Their Equation 3 is written in a perhaps confusing way. It is a combination of their Equation 2, unchanged, for the torsions in these larger molecules, and a variation of Equation (1) for the van der Waals interactions but for intramolecular interactions rather than the intermolecular. There is no obvious connection between the these two terms – indeed they involve different atoms – so it is preferable to think of Equation (2) handling all of the torsions in the molecules, and Equation (1) for handling all the van der Waals interactions, with the restriction that all intramolecular interactions of atoms separated by 3 or fewer bonds, i.e. 1,4 or less to each other, are ignored. Note that all the atoms in the first alkanes they mentioned, n-butane, isopentane, and 1-butene, have no carbon atoms more than two bonds apart, so the summation in their Equation 3 will have no terms, and hence for those molecules their Equation 3 is equivalent to Equation (2). Thus the equation for the torsional energy is

(2)$V(\phi) = V_0 + \frac{1}{2}V_1(1+\cos\phi) + \frac{1}{2}V_2(1-\cos2\phi) + \frac{1}{2}V_3(1+\cos3\phi)$

This completes the description of the functional form of the OPLS forcefield as described in this paper.
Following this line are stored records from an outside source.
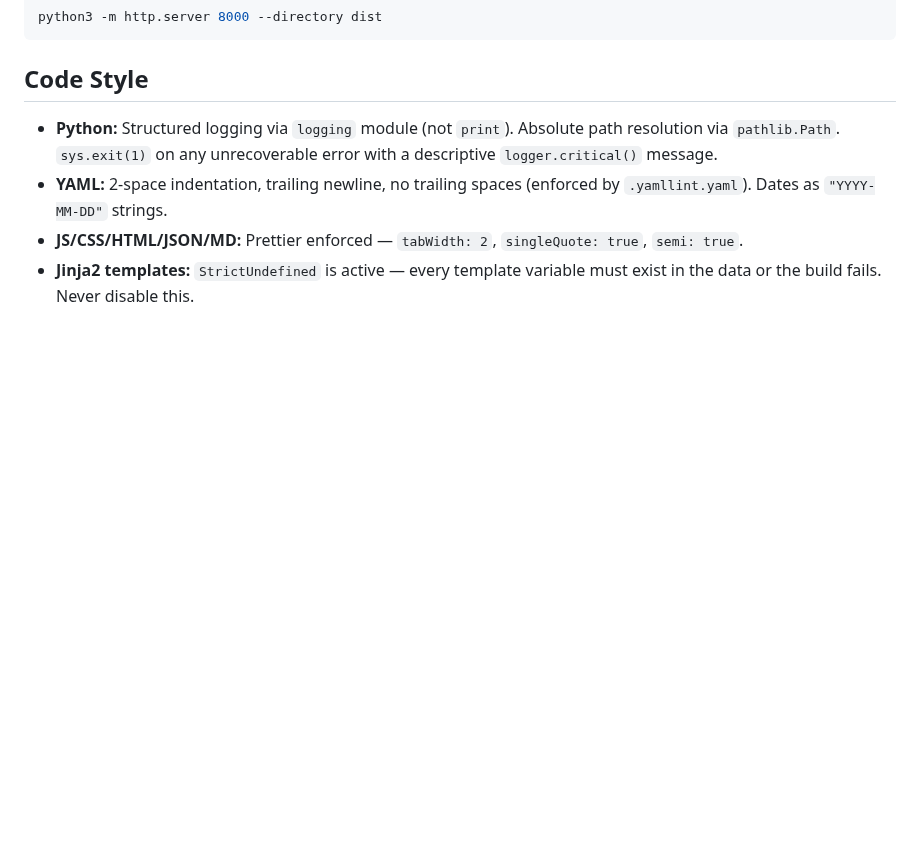
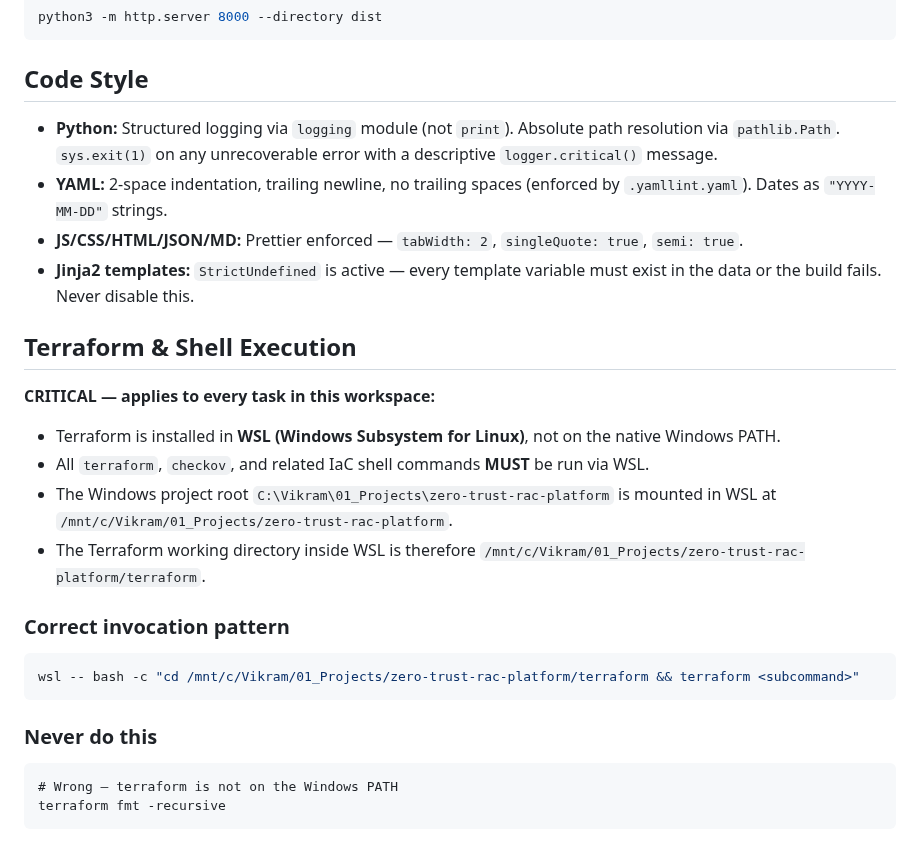
Before and after one commit to VikramBabariya/cloud-resume, a Markdown page: .kiro/steering/tech.md, the part around the change. GitHub-like rendering; blank space fills up the shorter version.

Commit message:
docs(tech): Document Terraform and shell execution requirements for WSL
- Add critical guidance that Terraform is installed in WSL, not native Windows
- Document proper invocation pattern using  for all IaC commands
- Clarify Windows project root mounting at  in WSL
- Specify correct Terraform working directory path in WSL environment
- Include anti-pattern example to prevent developers from attempting native Windows execution
- Ensures all team members understand WSL requirement before running infrastructure commands

````diff
--- a/.kiro/steering/tech.md
+++ b/.kiro/steering/tech.md
@@ -78,3 +78,25 @@ python3 -m http.server 8000 --directory dist
 - **YAML:** 2-space indentation, trailing newline, no trailing spaces (enforced by `.yamllint.yaml`). Dates as `"YYYY-MM-DD"` strings.
 - **JS/CSS/HTML/JSON/MD:** Prettier enforced — `tabWidth: 2`, `singleQuote: true`, `semi: true`.
 - **Jinja2 templates:** `StrictUndefined` is active — every template variable must exist in the data or the build fails. Never disable this.
+
+## Terraform & Shell Execution
+
+**CRITICAL — applies to every task in this workspace:**
+
+- Terraform is installed in **WSL (Windows Subsystem for Linux)**, not on the native Windows PATH.
+- All `terraform`, `checkov`, and related IaC shell commands **MUST** be run via WSL.
+- The Windows project root `C:\Vikram\01_Projects\zero-trust-rac-platform` is mounted in WSL at `/mnt/c/Vikram/01_Projects/zero-trust-rac-platform`.
+- The Terraform working directory inside WSL is therefore `/mnt/c/Vikram/01_Projects/zero-trust-rac-platform/terraform`.
+
+### Correct invocation pattern
+
+```bash
+wsl -- bash -c "cd /mnt/c/Vikram/01_Projects/zero-trust-rac-platform/terraform && terraform <subcommand>"
+```
+
+### Never do this
+
+```cmd
+# Wrong — terraform is not on the Windows PATH
+terraform fmt -recursive
+```
````
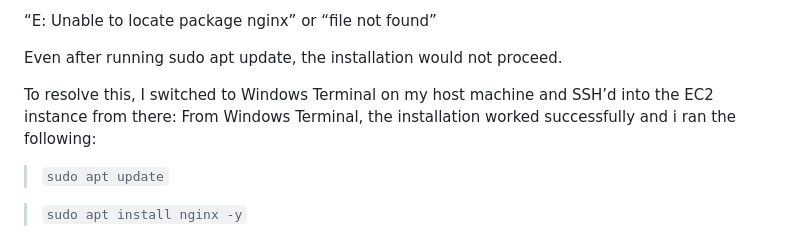
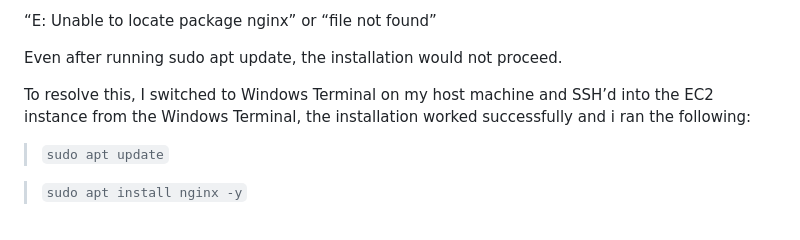
Before and after one commit to Aosman4395/Coder_Co_Modules, a Markdown page: Networking-Assigment/README.md, the part around the change printed below. Rendered like a GitHub page.

```diff
--- a/Networking-Assigment/README.md
+++ b/Networking-Assigment/README.md
@@ -112,8 +112,7 @@ or “file not found”
 
 Even after running sudo apt update, the installation would not proceed.
 
-To resolve this, I switched to Windows Terminal on my host machine and SSH’d into the EC2 instance from there:
-From Windows Terminal, the installation worked successfully and i ran the following:
+To resolve this, I switched to Windows Terminal on my host machine and SSH’d into the EC2 instance from the Windows Terminal, the installation worked successfully and i ran the following:
 
 >`sudo apt update`
 
```
Also changed, not shown: other parts of Networking-Assigment/README.md (+32 -3 lines).
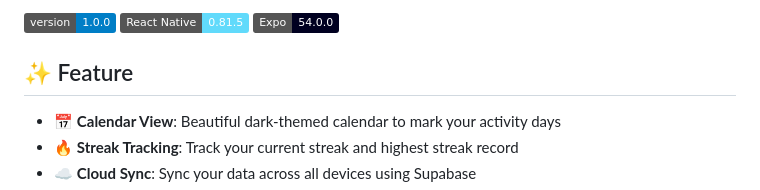
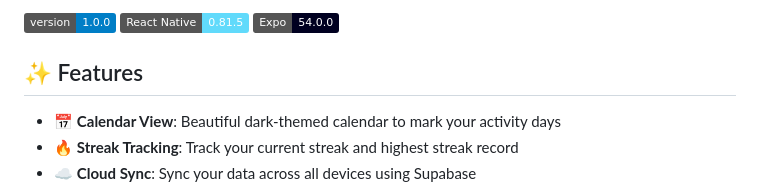
Before and after one commit to StarkAg/ArcStreak, a Markdown page: README.md, the part around the change. GitHub-like rendering; badges without logos.

```diff
--- a/README.md
+++ b/README.md
@@ -6,7 +6,7 @@ A beautiful, minimalist React Native app for tracking your daily habits and acti
 ![React Native](https://img.shields.io/badge/React%20Native-0.81.5-61DAFB)
 ![Expo](https://img.shields.io/badge/Expo-54.0.0-000020)
 
-## ✨ Feature
+## ✨ Features
 
 - 📅 **Calendar View**: Beautiful dark-themed calendar to mark your activity days
 - 🔥 **Streak Tracking**: Track your current streak and highest streak record
```
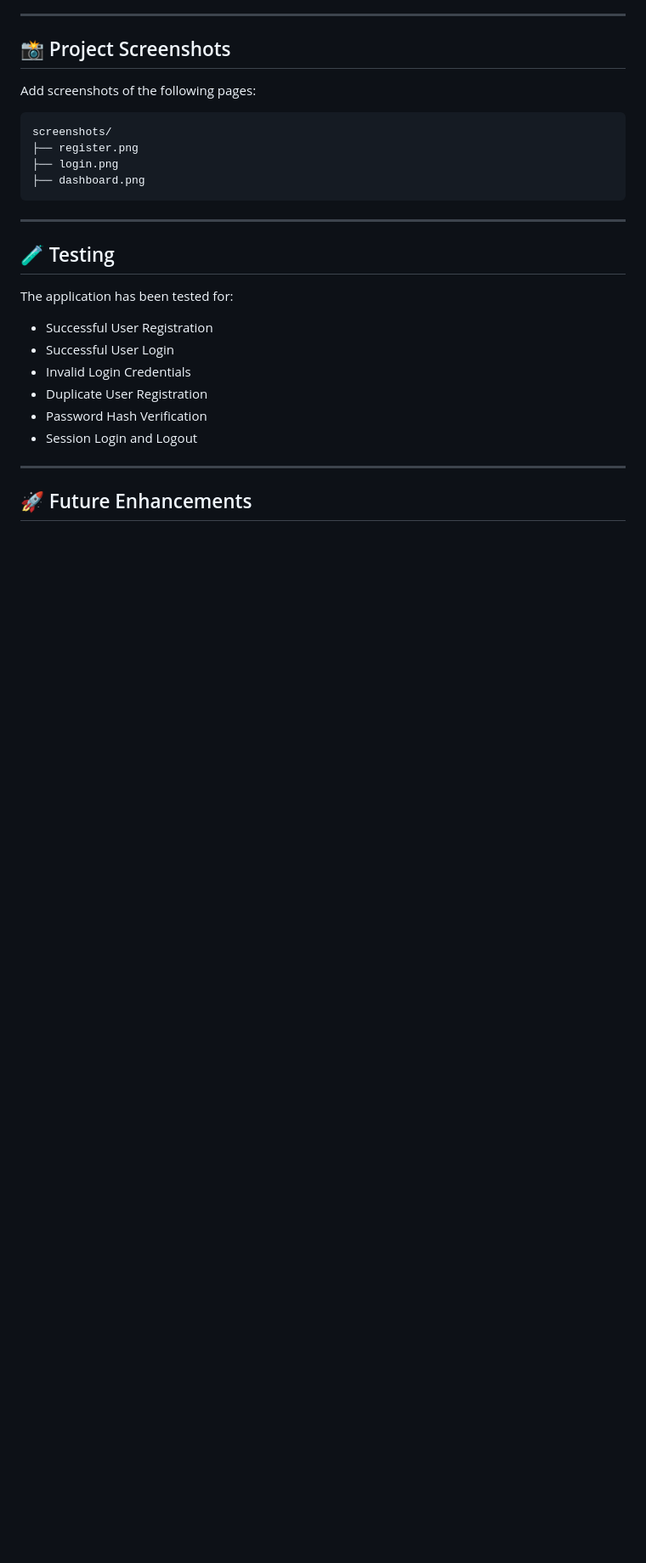
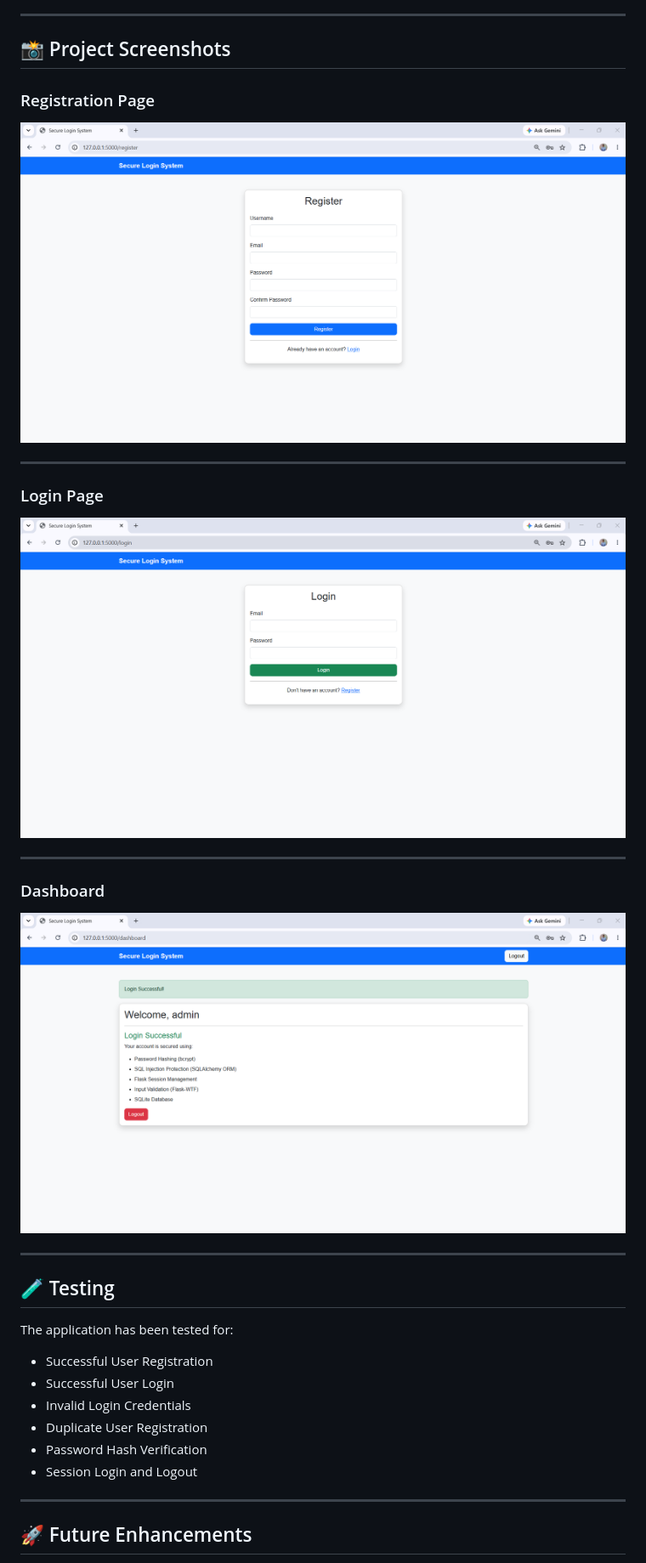
Before and after one commit to nalawadeshravani202/Secure_Login_System, a Markdown page: README.md, the part around the change. Shown at 85% size. Rendered like a GitHub page; blank space fills up the shorter version.

````diff
--- a/README.md
+++ b/README.md
@@ -127,14 +127,21 @@ http://127.0.0.1:5000
 
 ## 📸 Project Screenshots
 
-Add screenshots of the following pages:
+### Registration Page
 
-```
-screenshots/
-├── register.png
-├── login.png
-├── dashboard.png
-```
+![Registration Page](screenshots/register.png)
+
+---
+
+### Login Page
+
+![Login Page](screenshots/login.png)
+
+---
+
+### Dashboard
+
+![Dashboard](screenshots/dashboard.png)
 
 ---
 
````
The functional form is as follows:

1. Equation (1) covers both inter- and intra-molecular van der Waals (nonbonded) interactions with the stipulation that the two atoms are separated by more than 3 bonds, i.e. are 1,5 or greater from each other. The hydrogen atoms are ignored, so only the carbon atoms count, and their coordinates are used for the distances in the equation.

2. The bond lengths are fixed at given lengths, as are the bond angles.

3. The torsions are handled by Equation (2).

Putting all of this together we can write the total energy of the system as a function of the coordinates of the atoms $$\vec{r_i}$$ as

(3)$\begin{split}E &= F(\vec{r_i})\\ &= \sum_{i} \sum_{j}^{j>i\,and\,>1,4} \frac{A_{ij}}{r_{ij}^{12}} - \frac{B_{ij}}{r_{ij}^{6}} + \sum_{t}^{torsions} V_{t,0} + \frac{1}{2}V_{t,1}(1+\cos\phi_t) + \frac{1}{2}V_{t,2}(1-\cos2\phi_t) + \frac{1}{2}V_{t,3}(1+\cos3\phi_t)\end{split}$

where the sum over the atoms in the first term, the van der Waals interaction, runs over the unique pairs of atoms which are either in different molecules or separated by more than three bonds if the atoms are in the same molecule. The condition $$j>i$$ avoids double counting the interactions. Remembering the condition that bond lengths and angles are fixed at specified values, this is the functional form of the OPLS forcefield.